(CNN)Everything we possess contains chemical traces of us. Researchers suggest this simple truth can be put to use in the forensic sciences in a new “proof-of-concept” study funded by the National Institute of Justice and published this week in the journal Proceedings of the National Academies of Sciences.(CNN)Everything we possess contains chemical traces of us. Researchers suggest this simple truth can be put to use in the forensic sciences in a new “proof-of-concept” study funded by the National Institute of Justice and published this week in the journal Proceedings of the National Academies of Sciences.
Nebraska- The Douglas County Sheriff’s Office has announced its crime lab has received dual accreditation by the National Accreditation Board.
The Board is a world-wide forensic accrediting body that represents more than 2,000 crime labs. Douglas County’s crime lab is only the 6th crime lab in the world to receive accreditation for both the lab itself and for its crime scene investigators/latent prints work.
SAN DIEGO (CBS 8) – Cold case detectives have the results back from new DNA testing in the 1978 murder of a teenage girl on Torrey Pines beach.
Even though the murder has remained unsolved for 38 years, San Diego police detectives were hoping for a break using wet vacuum DNA collection technology.
That first report she commissioned on DNA exonerations looked fearlessly at the errors not just of police officers, but of a whole constellation of players in justice.
Sometimes old evidence sought for DNA testing is found where it is least expected, where it shouldn’t be or even after it has been said to be destroyed, said Deirdre Enright, director of investigation for the University of Virginia School of Law Innocence Project Clinic, which has been involved in Brown’s case for five years.

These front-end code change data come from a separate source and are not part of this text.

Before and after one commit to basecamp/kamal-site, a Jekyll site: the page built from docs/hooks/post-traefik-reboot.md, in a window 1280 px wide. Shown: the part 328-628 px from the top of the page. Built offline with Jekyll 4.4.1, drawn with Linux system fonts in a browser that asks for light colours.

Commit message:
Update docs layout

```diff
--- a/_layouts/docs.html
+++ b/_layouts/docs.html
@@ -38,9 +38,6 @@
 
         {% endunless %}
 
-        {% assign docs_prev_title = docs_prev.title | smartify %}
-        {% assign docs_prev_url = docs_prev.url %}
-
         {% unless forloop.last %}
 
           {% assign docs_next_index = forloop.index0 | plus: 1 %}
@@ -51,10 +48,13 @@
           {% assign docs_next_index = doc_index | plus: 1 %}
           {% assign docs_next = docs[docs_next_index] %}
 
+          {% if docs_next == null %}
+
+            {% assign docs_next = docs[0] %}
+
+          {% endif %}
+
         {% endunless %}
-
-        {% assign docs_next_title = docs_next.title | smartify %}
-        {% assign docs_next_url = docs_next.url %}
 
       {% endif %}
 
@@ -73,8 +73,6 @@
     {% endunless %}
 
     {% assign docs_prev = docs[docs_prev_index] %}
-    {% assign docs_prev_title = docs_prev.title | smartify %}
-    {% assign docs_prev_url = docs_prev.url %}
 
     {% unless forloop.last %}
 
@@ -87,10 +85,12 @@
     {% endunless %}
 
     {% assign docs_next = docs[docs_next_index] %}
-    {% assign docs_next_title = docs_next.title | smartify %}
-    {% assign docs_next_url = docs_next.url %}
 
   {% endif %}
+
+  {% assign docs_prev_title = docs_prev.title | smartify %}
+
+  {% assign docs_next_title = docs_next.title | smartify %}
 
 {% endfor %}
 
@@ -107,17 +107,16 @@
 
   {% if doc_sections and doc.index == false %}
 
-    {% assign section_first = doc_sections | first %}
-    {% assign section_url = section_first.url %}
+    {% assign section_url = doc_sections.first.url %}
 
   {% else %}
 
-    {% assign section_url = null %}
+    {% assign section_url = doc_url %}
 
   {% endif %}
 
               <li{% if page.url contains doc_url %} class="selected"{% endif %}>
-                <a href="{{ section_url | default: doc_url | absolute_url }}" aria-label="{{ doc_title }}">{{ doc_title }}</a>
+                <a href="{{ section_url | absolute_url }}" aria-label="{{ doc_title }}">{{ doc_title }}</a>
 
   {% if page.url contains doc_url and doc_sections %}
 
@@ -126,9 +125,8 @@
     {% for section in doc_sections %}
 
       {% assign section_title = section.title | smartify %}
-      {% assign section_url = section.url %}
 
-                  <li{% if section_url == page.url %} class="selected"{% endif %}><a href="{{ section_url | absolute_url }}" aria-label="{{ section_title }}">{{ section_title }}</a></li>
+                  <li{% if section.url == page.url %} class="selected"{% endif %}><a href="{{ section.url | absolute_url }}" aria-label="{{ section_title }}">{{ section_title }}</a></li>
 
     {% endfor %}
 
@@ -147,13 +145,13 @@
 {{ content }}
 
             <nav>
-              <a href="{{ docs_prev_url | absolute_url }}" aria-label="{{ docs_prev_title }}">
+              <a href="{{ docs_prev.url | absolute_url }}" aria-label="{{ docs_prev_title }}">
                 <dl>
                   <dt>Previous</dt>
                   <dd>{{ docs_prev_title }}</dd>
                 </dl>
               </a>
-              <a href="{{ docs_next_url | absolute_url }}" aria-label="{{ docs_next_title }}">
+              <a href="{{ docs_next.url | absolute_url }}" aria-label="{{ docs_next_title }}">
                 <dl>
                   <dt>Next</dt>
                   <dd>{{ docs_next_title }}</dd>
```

Thanks to the tireless efforts of a comrade and the military’s use of DNA, family members of a sailor who died nearly 75 years ago are getting closure.